* _Required action_
Write out all the entries word for word, but skip any images.

Front-end code edit data:

◆ ◆ ◆ ◆

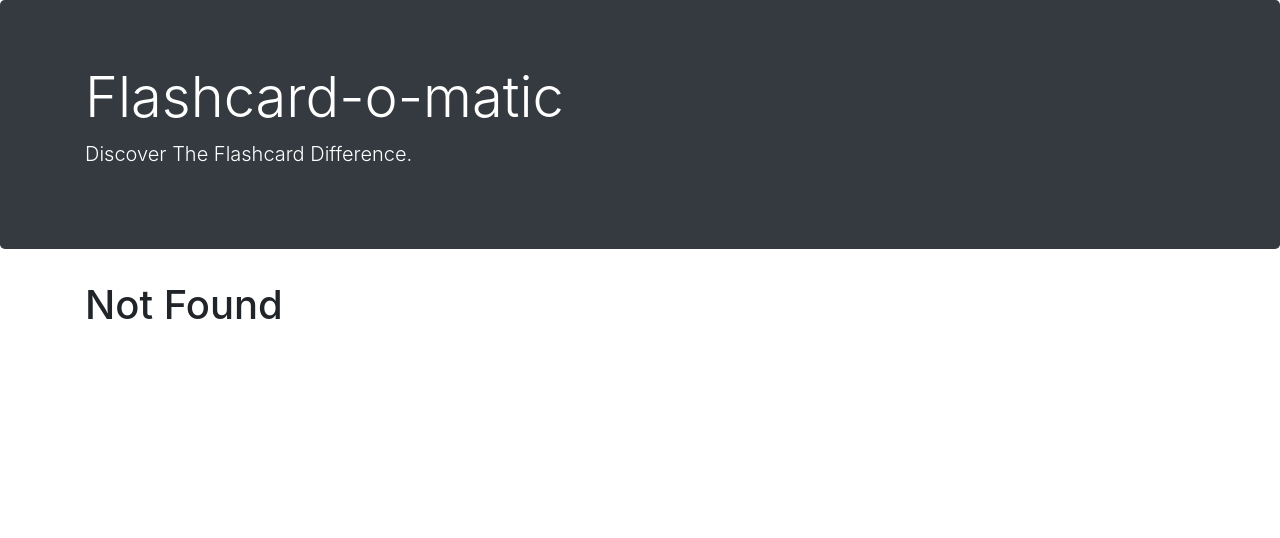
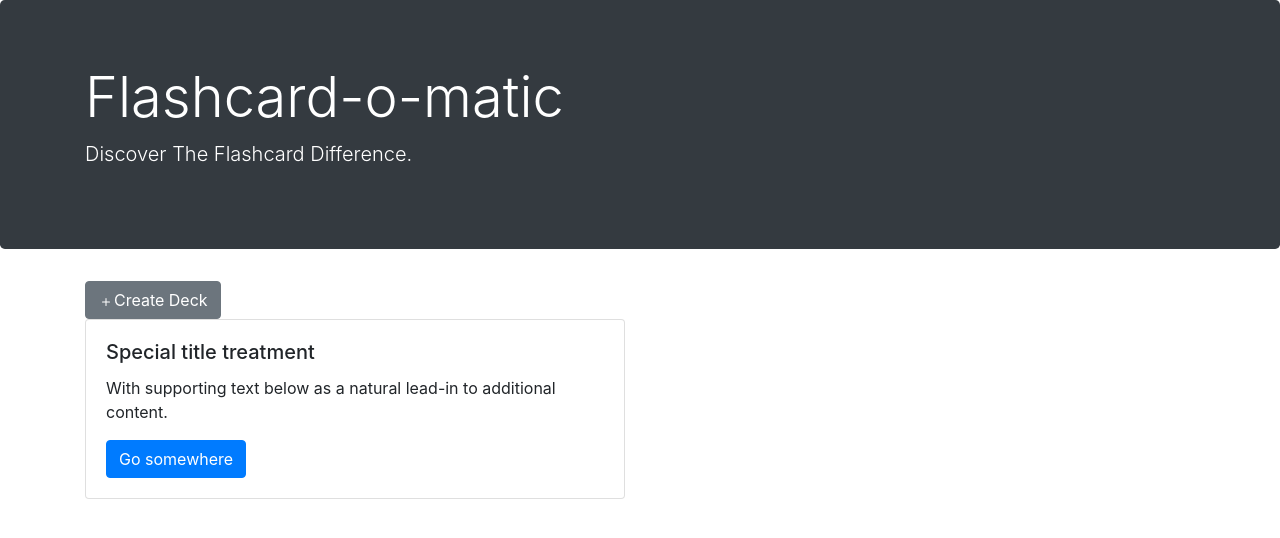
Before and after one commit to dagamo94/Project_Flashcards, a React (Create React App) app: page / in a window 1280 px wide. Before the commit this address had no page. Shown: the top 538 px of the page. Built offline with nearby package versions, Linux system fonts and the light colour scheme; a web font is replaced by a local one.

Commit message:
create Card, Home, Deck components

```diff
--- /dev/null
+++ b/src/Components/Deck.js
@@ -0,0 +1,21 @@
+import React from "react";
+
+function Deck() {
+
+
+  return (
+    <div class="row">
+      <div class="col-sm-6">
+        <div class="card">
+          <div class="card-body">
+            <h5 class="card-title">Special title treatment</h5>
+            <p class="card-text">With supporting text below as a natural lead-in to additional content.</p>
+            <a href="#" class="btn btn-primary">Go somewhere</a>
+          </div>
+        </div>
+      </div>
+    </div>
+  );
+}
+
+export default Deck;
--- /dev/null
+++ b/src/Components/Home.js
@@ -0,0 +1,15 @@
+import React from "react";
+import Deck from "./Deck";
+
+function Home() {
+    return (
+        <div>
+            <button type="button" class="btn btn-secondary"><svg xmlns="http://www.w3.org/2000/svg" width="16" height="16" fill="currentColor" class="bi bi-plus" viewBox="0 0 16 16">
+                <path d="M8 4a.5.5 0 0 1 .5.5v3h3a.5.5 0 0 1 0 1h-3v3a.5.5 0 0 1-1 0v-3h-3a.5.5 0 0 1 0-1h3v-3A.5.5 0 0 1 8 4z" />
+            </svg>Create Deck</button>
+            <Deck />
+        </div>
+    )
+}
+
+export default Home;
--- a/src/Layout/index.js
+++ b/src/Layout/index.js
@@ -1,6 +1,8 @@
 import React from "react";
 import Header from "./Header";
 import NotFound from "./NotFound";
+import { Switch, Route } from "react-router-dom";
+import Home from "../Components/Home";
 
 function Layout() {
   return (
@@ -8,7 +10,16 @@
       <Header />
       <div className="container">
         {/* TODO: Implement the screen starting here */}
-        <NotFound />
+
+        <Switch>
+          <Route exact path="/">
+            <Home />
+          </Route>
+
+          <Route>
+            <NotFound />
+          </Route>
+        </Switch>
       </div>
     </>
   );
--- a/src/utils/api/index.js
+++ b/src/utils/api/index.js
@@ -2,7 +2,7 @@
  * Defines the base URL for the API.
  * The default values is overridden by the `API_BASE_URL` environment variable.
  */
-const API_BASE_URL = process.env.API_BASE_URL || "http://localhost:5000";
+const API_BASE_URL = process.env.API_BASE_URL || "http://localhost:8080";
 
 /**
  * Defines the default headers for these functions to work with `json-server`
```
Also changed, not shown: src/Components/Card.js (added, +7 -0 lines).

◆ ◆ ◆ ◆

* _Solution for this task_
Before and after one commit to dagamo94/Project_Flashcards, a React (Create React App) app: page / in a window 1280 px wide. Before the commit this address had no page. Shown: the top 538 px of the page. Built offline with nearby package versions, Linux system fonts and the light colour scheme; a web font is replaced by a local one.

Commit message:
create Card, Home, Deck components

```diff
--- /dev/null
+++ b/src/Components/Deck.js
@@ -0,0 +1,21 @@
+import React from "react";
+
+function Deck() {
+
+
+  return (
+    <div class="row">
+      <div class="col-sm-6">
+        <div class="card">
+          <div class="card-body">
+            <h5 class="card-title">Special title treatment</h5>
+            <p class="card-text">With supporting text below as a natural lead-in to additional content.</p>
+            <a href="#" class="btn btn-primary">Go somewhere</a>
+          </div>
+        </div>
+      </div>
+    </div>
+  );
+}
+
+export default Deck;
--- /dev/null
+++ b/src/Components/Home.js
@@ -0,0 +1,15 @@
+import React from "react";
+import Deck from "./Deck";
+
+function Home() {
+    return (
+        <div>
+            <button type="button" class="btn btn-secondary"><svg xmlns="http://www.w3.org/2000/svg" width="16" height="16" fill="currentColor" class="bi bi-plus" viewBox="0 0 16 16">
+                <path d="M8 4a.5.5 0 0 1 .5.5v3h3a.5.5 0 0 1 0 1h-3v3a.5.5 0 0 1-1 0v-3h-3a.5.5 0 0 1 0-1h3v-3A.5.5 0 0 1 8 4z" />
+            </svg>Create Deck</button>
+            <Deck />
+        </div>
+    )
+}
+
+export default Home;
--- a/src/Layout/index.js
+++ b/src/Layout/index.js
@@ -1,6 +1,8 @@
 import React from "react";
 import Header from "./Header";
 import NotFound from "./NotFound";
+import { Switch, Route } from "react-router-dom";
+import Home from "../Components/Home";
 
 function Layout() {
   return (
@@ -8,7 +10,16 @@
       <Header />
       <div className="container">
         {/* TODO: Implement the screen starting here */}
-        <NotFound />
+
+        <Switch>
+          <Route exact path="/">
+            <Home />
+          </Route>
+
+          <Route>
+            <NotFound />
+          </Route>
+        </Switch>
       </div>
     </>
   );
--- a/src/utils/api/index.js
+++ b/src/utils/api/index.js
@@ -2,7 +2,7 @@
  * Defines the base URL for the API.
  * The default values is overridden by the `API_BASE_URL` environment variable.
  */
-const API_BASE_URL = process.env.API_BASE_URL || "http://localhost:5000";
+const API_BASE_URL = process.env.API_BASE_URL || "http://localhost:8080";
 
 /**
  * Defines the default headers for these functions to work with `json-server`
```
Also changed, not shown: src/Components/Card.js (added, +7 -0 lines).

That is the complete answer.